For a while, we stare down into the kipuka, trying to envision future flocks of endangered birds in the trees. In a sense, Kipuka 21 represents a new evolution in Hawaiian trails. After all, it’s a path that goes nowhere. It connects to no other trails. It links no communities. In the end, though, it’s not so different from the King’s Trail or the Ala Kahakai or the Lower Hamakua Ditch Trail. It’s still a bridge to the past, its vestigial landscape and precious bird life serving as living counterparts to the petroglyphs and heiau that line the ancient trails.

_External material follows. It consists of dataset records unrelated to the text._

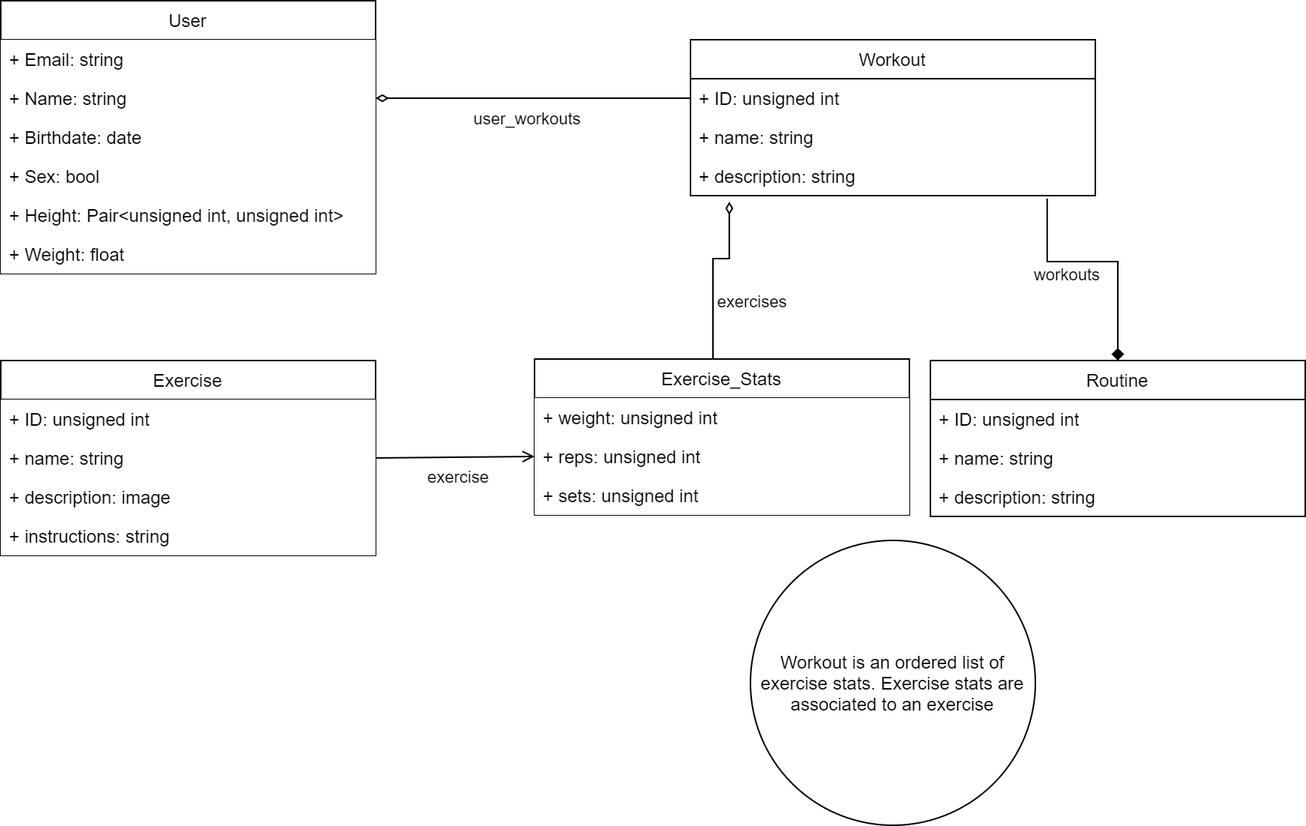
Before: documentation/design/object models.png, a diagram exported from draw.io (rahula00/LiftLog). Source tidied: cells renumbered, new cells last; positions are measured from the earlier drawing's top-left corner, leaving out a move shared by most shapes.
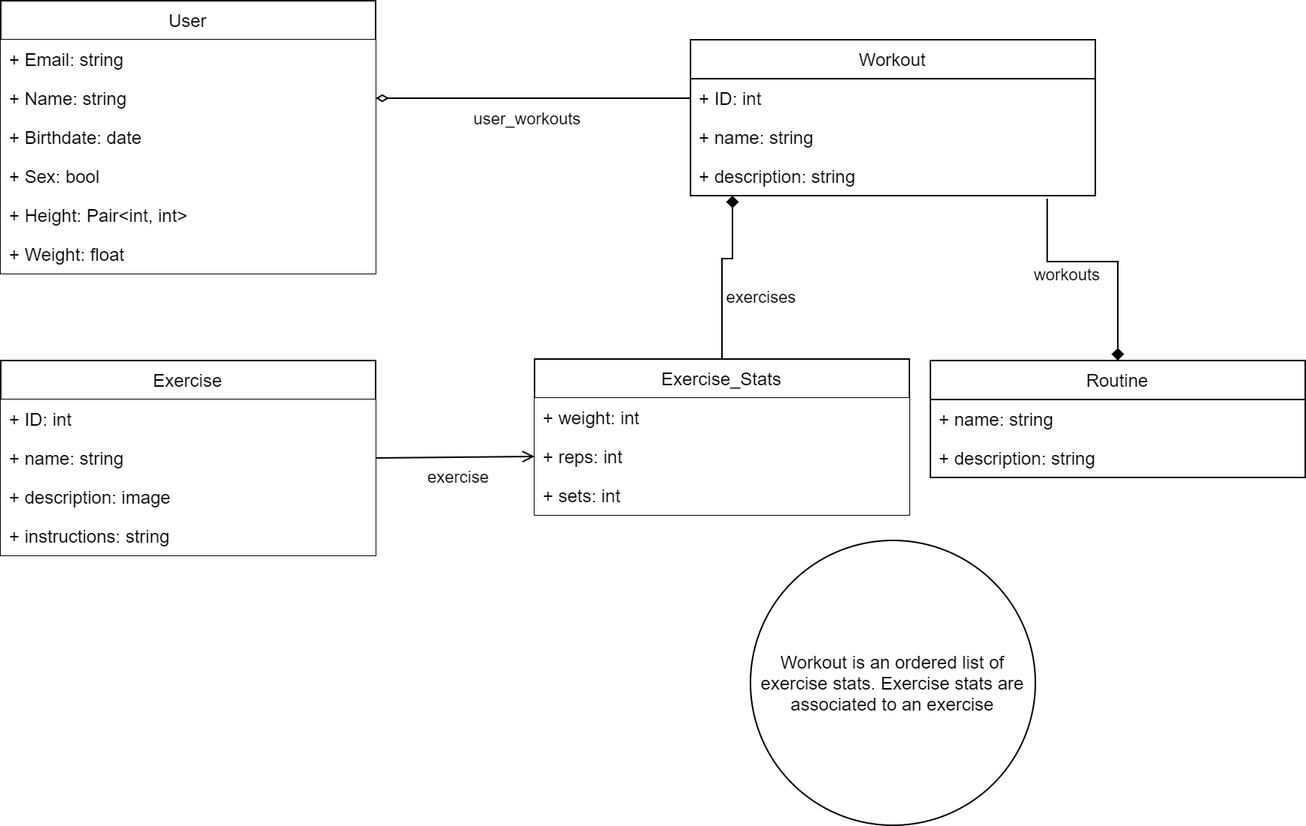
The same diagram one commit later.

The edit, as a diff of the source:
```diff
@@ -17,7 +17,7 @@
     <mxCell id="6" value="+ Sex: bool" style="text;strokeColor=none;align=left;verticalAlign=top;spacingLeft=4;spacingRight=4;overflow=hidden;fillColor=#ffffff;" parent="2" vertex="1">
       <mxGeometry y="104" width="250" height="26" as="geometry" />
     </mxCell>
-    <mxCell id="7" value="+ Height: Pair&lt;unsigned int, unsigned int&gt;" style="text;strokeColor=none;align=left;verticalAlign=top;spacingLeft=4;spacingRight=4;overflow=hidden;fillColor=#ffffff;" parent="2" vertex="1">
+    <mxCell id="7" value="+ Height: Pair&lt;int, int&gt;" style="text;strokeColor=none;align=left;verticalAlign=top;spacingLeft=4;spacingRight=4;overflow=hidden;fillColor=#ffffff;" parent="2" vertex="1">
       <mxGeometry y="130" width="250" height="26" as="geometry" />
     </mxCell>
     <mxCell id="8" value="+ Weight: float" style="text;strokeColor=none;align=left;verticalAlign=top;spacingLeft=4;spacingRight=4;overflow=hidden;fillColor=#ffffff;" parent="2" vertex="1">
@@ -26,7 +26,7 @@
     <mxCell id="9" value="Exercise" style="swimlane;fontStyle=0;horizontal=1;startSize=26;" parent="1" vertex="1">
       <mxGeometry y="240" width="250" height="130" as="geometry" />
     </mxCell>
-    <mxCell id="10" value="+ ID: unsigned int " style="text;strokeColor=none;align=left;verticalAlign=top;spacingLeft=4;spacingRight=4;overflow=hidden;fillColor=#ffffff;" parent="9" vertex="1">
+    <mxCell id="10" value="+ ID: int " style="text;strokeColor=none;align=left;verticalAlign=top;spacingLeft=4;spacingRight=4;overflow=hidden;fillColor=#ffffff;" parent="9" vertex="1">
       <mxGeometry y="26" width="250" height="26" as="geometry" />
     </mxCell>
     <mxCell id="11" value="+ name: string " style="text;strokeColor=none;align=left;verticalAlign=top;spacingLeft=4;spacingRight=4;overflow=hidden;points=[[0,0.5],[1,0.5]];portConstraint=eastwest;fillColor=#ffffff;" parent="9" vertex="1">
@@ -54,7 +54,7 @@
     <mxCell id="16" value="Workout" style="swimlane;fontStyle=0;horizontal=1;startSize=26;fillColor=none;" parent="1" vertex="1">
       <mxGeometry x="460" y="26" width="270" height="104" as="geometry" />
     </mxCell>
-    <mxCell id="17" value="+ ID: unsigned int " style="text;strokeColor=none;fillColor=none;align=left;verticalAlign=top;spacingLeft=4;spacingRight=4;overflow=hidden;points=[[0,0.5],[1,0.5]];portConstraint=eastwest;" parent="16" vertex="1">
+    <mxCell id="17" value="+ ID: int " style="text;strokeColor=none;fillColor=none;align=left;verticalAlign=top;spacingLeft=4;spacingRight=4;overflow=hidden;points=[[0,0.5],[1,0.5]];portConstraint=eastwest;" parent="16" vertex="1">
       <mxGeometry y="26" width="270" height="26" as="geometry" />
     </mxCell>
     <mxCell id="18" value="+ name: string " style="text;strokeColor=none;fillColor=none;align=left;verticalAlign=top;spacingLeft=4;spacingRight=4;overflow=hidden;" parent="16" vertex="1">
@@ -63,11 +63,12 @@
     <mxCell id="19" value="+ description: string " style="text;strokeColor=none;fillColor=none;align=left;verticalAlign=top;spacingLeft=4;spacingRight=4;overflow=hidden;points=[[0,0.5],[1,0.5]];portConstraint=eastwest;" parent="16" vertex="1">
       <mxGeometry y="78" width="270" height="26" as="geometry" />
     </mxCell>
-    <mxCell id="20" style="edgeStyle=orthogonalEdgeStyle;rounded=0;jettySize=auto;html=1;exitX=0.5;exitY=0;exitDx=0;exitDy=0;entryX=0.096;entryY=1.154;entryDx=0;entryDy=0;entryPerimeter=0;endArrow=diamondThin;endFill=0;" parent="1" edge="1" source="22" target="19">
+    <mxCell id="20" style="edgeStyle=orthogonalEdgeStyle;rounded=0;jettySize=auto;html=1;exitX=0.5;exitY=0;exitDx=0;exitDy=0;endArrow=diamond;endFill=1;" parent="1" edge="1" source="22">
       <mxGeometry relative="1" as="geometry">
+        <mxPoint x="488" y="130" as="targetPoint" />
         <Array as="points">
-          <mxPoint x="475" y="172" />
-          <mxPoint x="486" y="172" />
+          <mxPoint x="481" y="172" />
+          <mxPoint x="488" y="172" />
         </Array>
       </mxGeometry>
     </mxCell>
@@ -79,13 +80,13 @@
     <mxCell id="22" value="Exercise_Stats" style="swimlane;fontStyle=0;horizontal=1;startSize=26;" parent="1" vertex="1">
       <mxGeometry x="356" y="239" width="250" height="104" as="geometry" />
     </mxCell>
-    <mxCell id="23" value="+ weight: unsigned int" style="text;strokeColor=none;align=left;verticalAlign=top;spacingLeft=4;spacingRight=4;overflow=hidden;fillColor=#ffffff;" parent="22" vertex="1">
+    <mxCell id="23" value="+ weight: int" style="text;strokeColor=none;align=left;verticalAlign=top;spacingLeft=4;spacingRight=4;overflow=hidden;fillColor=#ffffff;" parent="22" vertex="1">
       <mxGeometry y="26" width="250" height="26" as="geometry" />
     </mxCell>
-    <mxCell id="24" value="+ reps: unsigned int" style="text;strokeColor=none;align=left;verticalAlign=top;spacingLeft=4;spacingRight=4;overflow=hidden;points=[[0,0.5],[1,0.5]];portConstraint=eastwest;fillColor=#ffffff;" parent="22" vertex="1">
+    <mxCell id="24" value="+ reps: int" style="text;strokeColor=none;align=left;verticalAlign=top;spacingLeft=4;spacingRight=4;overflow=hidden;points=[[0,0.5],[1,0.5]];portConstraint=eastwest;fillColor=#ffffff;" parent="22" vertex="1">
       <mxGeometry y="52" width="250" height="26" as="geometry" />
     </mxCell>
-    <mxCell id="25" value="+ sets: unsigned int" style="text;strokeColor=none;align=left;verticalAlign=top;spacingLeft=4;spacingRight=4;overflow=hidden;fillColor=#ffffff;" parent="22" vertex="1">
+    <mxCell id="25" value="+ sets: int" style="text;strokeColor=none;align=left;verticalAlign=top;spacingLeft=4;spacingRight=4;overflow=hidden;fillColor=#ffffff;" parent="22" vertex="1">
       <mxGeometry y="78" width="250" height="26" as="geometry" />
     </mxCell>
     <mxCell id="26" style="rounded=0;jettySize=auto;html=1;exitX=1;exitY=0.5;exitDx=0;exitDy=0;entryX=0;entryY=0.5;entryDx=0;entryDy=0;startArrow=none;startFill=0;endArrow=open;endFill=0;" parent="1" edge="1" source="11" target="24">
@@ -97,16 +98,13 @@
       </mxGeometry>
     </mxCell>
     <mxCell id="28" value="Routine" style="swimlane;fontStyle=0;horizontal=1;startSize=26;fillColor=none;" parent="1" vertex="1">
-      <mxGeometry x="620" y="240" width="250" height="104" as="geometry" />
+      <mxGeometry x="620" y="240" width="250" height="78" as="geometry" />
     </mxCell>
-    <mxCell id="29" value="+ ID: unsigned int " style="text;strokeColor=none;fillColor=none;align=left;verticalAlign=top;spacingLeft=4;spacingRight=4;overflow=hidden;" parent="28" vertex="1">
-      <mxGeometry y="26" width="250" height="26" as="geometry" />
-    </mxCell>
     <mxCell id="30" value="+ name: string " style="text;strokeColor=none;fillColor=none;align=left;verticalAlign=top;spacingLeft=4;spacingRight=4;overflow=hidden;" parent="28" vertex="1">
-      <mxGeometry y="52" width="250" height="26" as="geometry" />
+      <mxGeometry y="26" width="250" height="26" as="geometry" />
     </mxCell>
     <mxCell id="31" value="+ description: string " style="text;strokeColor=none;fillColor=none;align=left;verticalAlign=top;spacingLeft=4;spacingRight=4;overflow=hidden;" parent="28" vertex="1">
-      <mxGeometry y="78" width="250" height="26" as="geometry" />
+      <mxGeometry y="52" width="250" height="26" as="geometry" />
     </mxCell>
     <mxCell id="32" value="Workout is an ordered list of exercise stats. Exercise stats are associated to an exercise" style="ellipse;whiteSpace=wrap;html=1;" parent="1" vertex="1">
       <mxGeometry x="500" y="360" width="190" height="190" as="geometry" />
```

But then I’m struck by a realization: The Big Island’s trails aren’t just nostalgic; there’s something distinctly forward-looking about them. And I can’t help but think of something Dennis Hart said back at Honaunau. “Sometimes people ask me why I care about the trail. ‘It only takes you to the next village,’ they say. But I think there’s more. I think these trails not only teach us where we came from; they also take us to our future.”